Theseus gave me two wedding cups
made from the horns of my dead brother
and that’s when I knew it would never work out
between us. He was my brother, you know.
Locked up in the labyrinth like the idiot child
in a home, like the junkie teenager left in rehab,
the embarrassment, the black sheep of the family.
A bull with hooves and horns. A boy’s intelligence
in his eyes, human emotions in his bellowing.
I thought perhaps he might follow the thread
out, once Theseus was dead.
I knew it would never work out, but I left
with Theseus because what else was I
to do? It’s not like my parents deserved
a dutiful daughter. My father thought to
cheat the gods; my mother thought to
cheat my father; it was all ruined, all
wrong. So I left with Theseus and pretended
to sleep while his men carried the supplies
on board, drew up the boats and then
the anchor, sailed away.
I woke at sunset and looked at the night sky.
That’s when he came out of the shadows
toward me, a slender figure limned in light.
He had ivy shoots and grape vines for a
crown, but the crown he offered me was
twined of stars. It glittered in his hand far
brighter than the stars above, if not as

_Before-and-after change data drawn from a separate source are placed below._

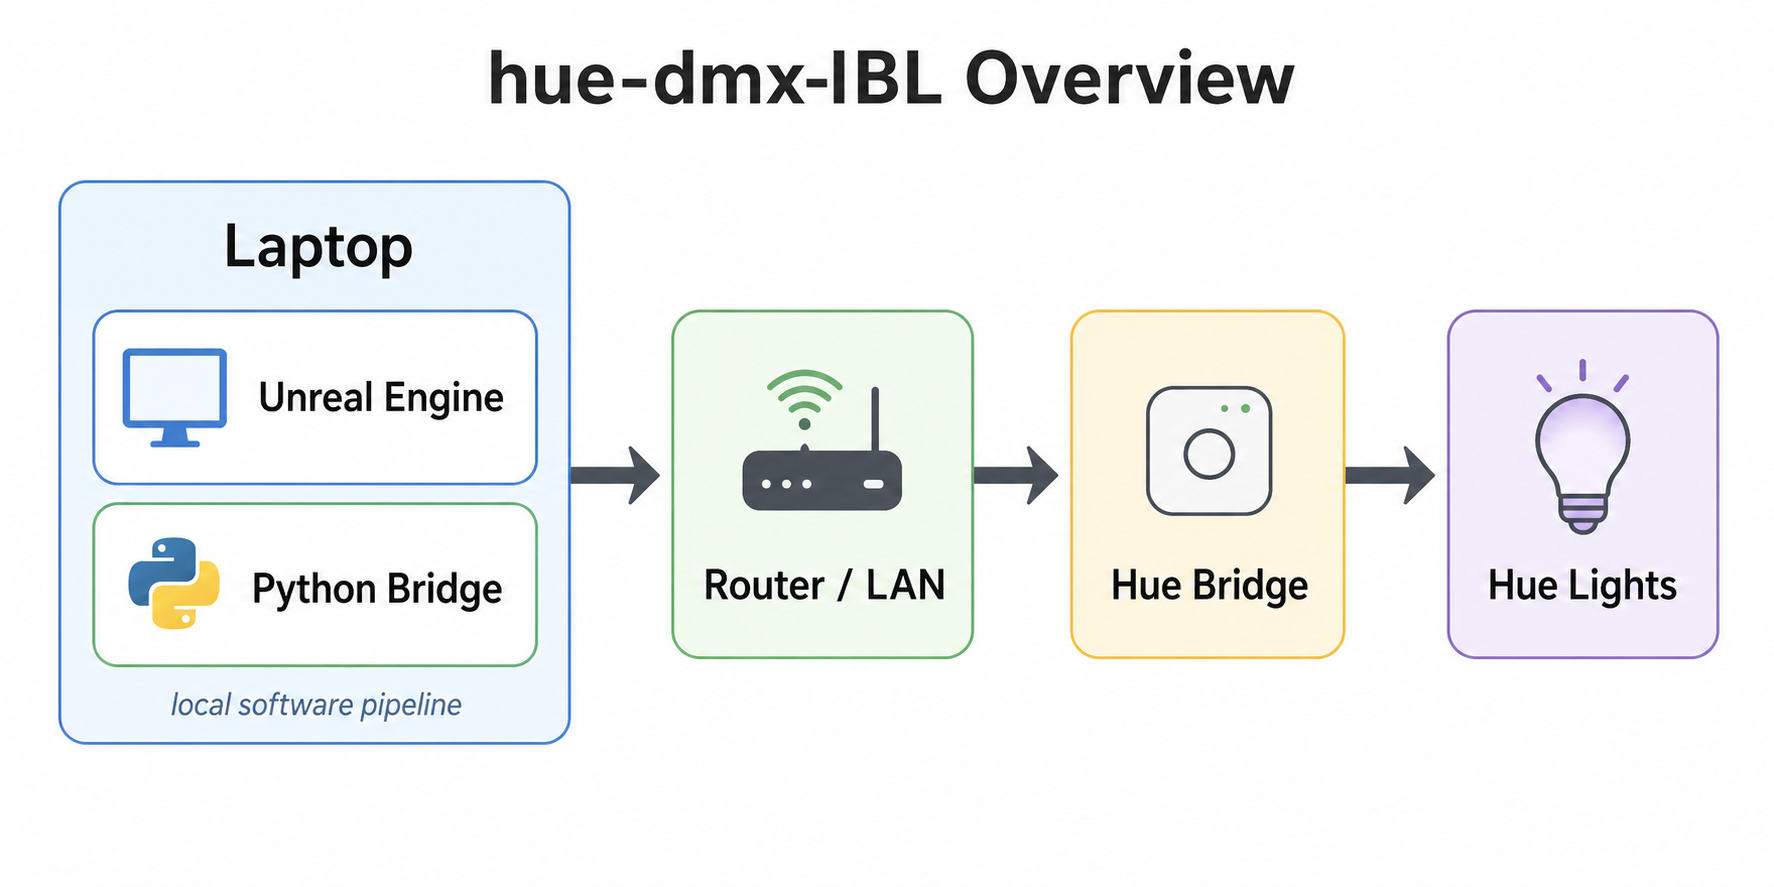
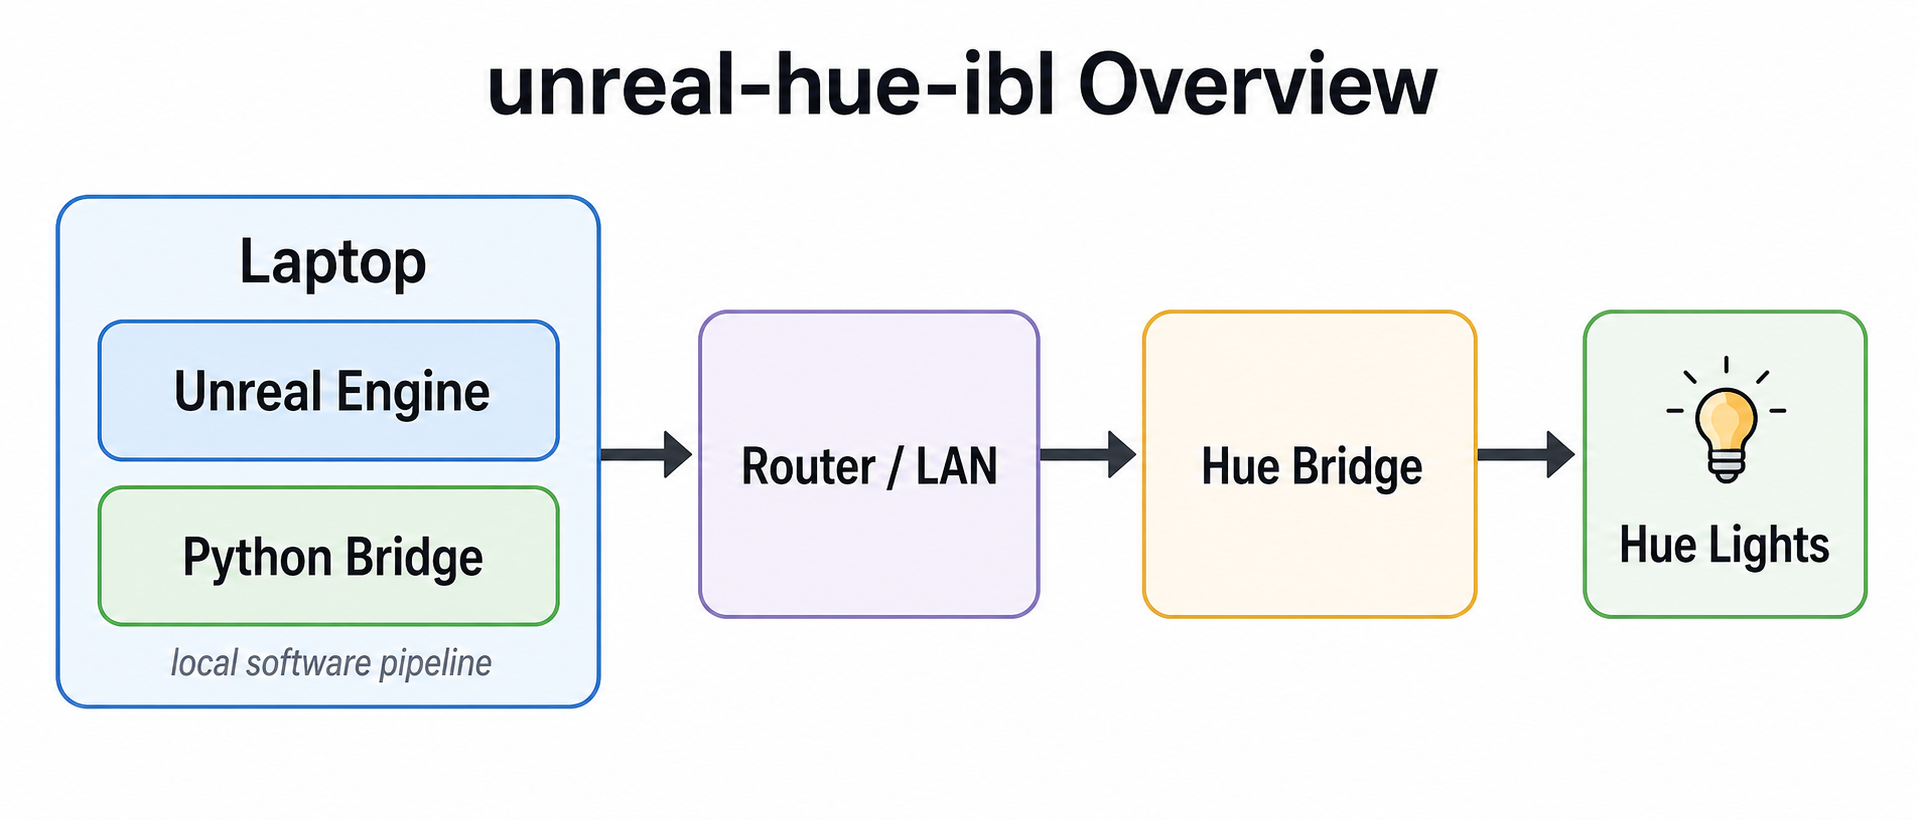
Clarify README and communication workflow

Changed region(s): [[0.031, 0.1829, 0.9921, 0.8841], [0.248, 0.0305, 0.7751, 0.1524]]

diff --git a/README.md b/README.md
@@ -1,74 +1,46 @@
 # unreal-hue-ibl
 
-`unreal-hue-ibl` is an architecture reference and bridge template for driving Philips Hue lights from Unreal Engine using DMX over Art-Net.
+`unreal-hue-ibl` is an Unreal Engine to Philips Hue lighting bridge reference. It shows how Unreal Engine DMX output can drive Hue lights through a small Python translator.
 
 ![unreal-hue-ibl Overview](docs/images/overview-workflow.png)
 
-## Communication Workflow
+## Architecture At A Glance
 
 ```text
 Laptop
-  Unreal Engine -> Art-Net UDP 127.0.0.1:6454 -> Python Bridge
-  Python Bridge -> Hue Entertainment API over LAN
+  Unreal Engine --Art-Net UDP 127.0.0.1:6454--> Python Bridge
 
-Network
-  Router -> Hue Bridge -> Philips Hue Lights
+Network / Hue System
+  Python Bridge --Hue Entertainment Stream--> Router / LAN --> Hue Bridge --> Hue Lights
 ```
 
-The Hue Bridge does **not** receive DMX or Art-Net directly. The Python bridge receives Art-Net from Unreal Engine, translates DMX values into Hue Entertainment RGB updates, and sends those updates to the Hue Bridge over the local network.
-
-The repository is intentionally focused on the workflow and reproducible bridge setup. The full Unreal Engine project/template can be distributed separately as a release or external download link instead of committing the entire UE project into Git.
-
-## Workflow Views
-
-| View | Purpose |
-| --- | --- |
-| [Hardware Workflow](docs/hardware-workflow.md) | Shows the physical laptop, router, Hue Bridge, and Hue lights connection |
-| [Communication Workflow](docs/communication-workflow.md) | Shows which protocols are used between each part |
-| [System Architecture](docs/system-architecture.md) | Explains what each component actually does |
-
-## Repository Layout
+The important boundary is the Python bridge:
 
 ```text
-bridge/
-  hue_artnet_bridge.py       Public bridge script without private credentials
-  config.example.json        Example Hue/Art-Net configuration
-  requirements.txt
-
-docs/
-  communication-workflow.md  Mermaid workflow and signal path notes
-  dmx-mapping.md             DMX channel layout
-  hardware-workflow.md       Physical connection diagram
-  hue-bridge-setup.md        Hue Entertainment setup notes
-  system-architecture.md     Component responsibilities
-  troubleshooting.md
-  unreal-setup.md
-  images/
-    overview-workflow.png
-    communication-workflow.png
-    hardware-network-workflow.png
-
-unreal-template/
-  README.md                  Template distribution notes and download link slot
+DMX / Art-Net side: Unreal Engine -> Python Bridge
+Hue side:          Python Bridge -> Hue Bridge -> Hue Lights
 ```
 
-## Default Signal Settings
+The Hue Bridge does **not** receive DMX or Art-Net directly. It receives Hue Entertainment stream data from the Python bridge.
 
-| Layer | Setting |
-| --- | --- |
-| Protocol | Art-Net |
-| UDP port | `6454` |
-| Unreal destination IP | `127.0.0.1` when bridge runs on the same machine |
-| Universe | `1` |
-| Fixture layout | `Dimmer, Red, Green, Blue` |
-| Default fixture count | `11` |
+Art-Net is the local protocol link from Unreal Engine to Python. It is not a separate hardware device or app in this setup.
 
-## Quick Start
+## How To Use This Repo
+
+1. Start with the overview above to understand the high-level hardware path.
+2. Read [Communication Workflow](docs/communication-workflow.md) to understand the exact protocol path.
+3. Read [Hardware Workflow](docs/hardware-workflow.md) to understand the laptop, router, Hue Bridge, and Hue lights setup.
+4. Use the public Python bridge in [bridge/](bridge/) as the runnable Art-Net to Hue translator.
+5. Use [unreal-template/](unreal-template/) as the placeholder for the downloadable Unreal Engine template project.
+
+This repository is intentionally not a full Unreal Engine project backup. Large UE assets should be distributed through a GitHub Release or external template download link.
+
+## Run The Bridge
 
 1. Configure a Hue Entertainment Area in the Philips Hue app.
 2. Copy `bridge/config.example.json` to `bridge/config.json`.
-3. Fill in your Hue Bridge `ip_address`, `identification`, `rid`, `username`, and `clientkey`.
-4. Install Python dependencies:
+3. Fill in your Hue Bridge values in `bridge/config.json`.
+4. Install dependencies:
 
 ```bash
 pip install -r bridge/requirements.txt
@@ -80,8 +52,39 @@ pip install -r bridge/requirements.txt
 python bridge/hue_artnet_bridge.py --config bridge/config.json
 ```
 
-6. In Unreal Engine, output Art-Net to `127.0.0.1`, UDP port `6454`, universe `1`.
+6. In Unreal Engine, send Art-Net to:
 
-## Security Note
+```text
+Destination IP: 127.0.0.1
+Port: 6454
+Universe: 1
+Fixture layout: Dimmer, Red, Green, Blue
+```
 
-Do not commit your real Hue Bridge `username`, `clientkey`, local bridge config, or private network details. Use `config.example.json` for public documentation and keep `config.json` local.
+Use `127.0.0.1` when Unreal Engine and the Python bridge are running on the same laptop.
+
+## Docs
+
+| Document | Purpose |
+| --- | --- |
+| [Overview](docs/overview.md) | Project concept and component responsibilities |
+| [Communication Workflow](docs/communication-workflow.md) | Protocol flow from Unreal Engine to Hue lights |
+| [Hardware Workflow](docs/hardware-workflow.md) | Physical laptop, router, bridge, and light setup |
+| [System Architecture](docs/system-architecture.md) | What each component does and does not do |
+| [Unreal Setup](docs/unreal-setup.md) | Unreal Engine DMX / Art-Net setup notes |
+| [Hue Bridge Setup](docs/hue-bridge-setup.md) | Hue Entertainment setup notes |
+| [DMX Mapping](docs/dmx-mapping.md) | DMX channel mapping |
+| [Troubleshooting](docs/troubleshooting.md) | Common setup issues |
+
+## Repository Layout
+
+```text
+bridge/             Python Art-Net to Hue bridge
+docs/               Architecture, workflow, and setup documentation
+docs/images/        Generated workflow diagrams
+unreal-template/    Unreal Engine template distribution notes
+```
+
+## Security
+
+Do not commit your real Hue Bridge `username`, `clientkey`, `bridge/config.json`, or private network details. Keep local credentials out of Git.

diff --git a/docs/communication-workflow.md b/docs/communication-workflow.md
@@ -12,7 +12,6 @@ The generated image is intended for quick reading. The Mermaid diagram below is 
 flowchart LR
   subgraph LOCAL[Local Computer]
     UE[Unreal Engine<br/>DMX / Art-Net Output]
-    ARTNET[Art-Net UDP<br/>127.0.0.1:6454<br/>Universe 1]
     PY[Python Bridge<br/>Parse ArtDMX<br/>Map Dimmer + RGB]
   end
 
@@ -20,8 +19,7 @@ flowchart LR
   BRIDGE[Hue Bridge]
   LIGHTS[Philips Hue Lights]
 
-  UE --> ARTNET
-  ARTNET -->|internal Art-Net bridge| PY
+  UE -->|Art-Net UDP<br/>127.0.0.1:6454<br/>Universe 1| PY
   PY -->|LAN / HTTPS + DTLS| API
   API --> BRIDGE
   BRIDGE -->|Hue light control| LIGHTS
@@ -30,13 +28,14 @@ flowchart LR
 ## Data Path
 
 1. Unreal Engine and the Python bridge run on the same local computer.
-2. Unreal Engine sends DMX frames using Art-Net to `127.0.0.1:6454`.
-3. The Python bridge listens for ArtDMX UDP packets on port `6454`.
-4. The bridge filters packets by universe.
-5. DMX channels are mapped into Hue RGB values.
-6. RGB updates are sent through the Hue Entertainment Streaming API over the LAN.
-7. The Hue Bridge receives Hue Entertainment stream data, not DMX.
-8. The Hue Bridge forwards the real-time lighting state to Hue lights.
+2. Unreal Engine sends DMX frames using its Art-Net output to `127.0.0.1:6454`.
+3. Art-Net is the protocol on the local UDP link between Unreal Engine and Python, not a separate hardware device or app.
+4. The Python bridge listens for ArtDMX UDP packets on port `6454`.
+5. The bridge filters packets by universe.
+6. DMX channels are mapped into Hue RGB values.
+7. RGB updates are sent through the Hue Entertainment Streaming API over the LAN.
+8. The Hue Bridge receives Hue Entertainment stream data, not DMX.
+9. The Hue Bridge forwards the real-time lighting state to Hue lights.
 
 ## Why `127.0.0.1`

brightly as the stars above. He smiled and
then I took his hand. “You remind me
of my brother,” I said, and smiled.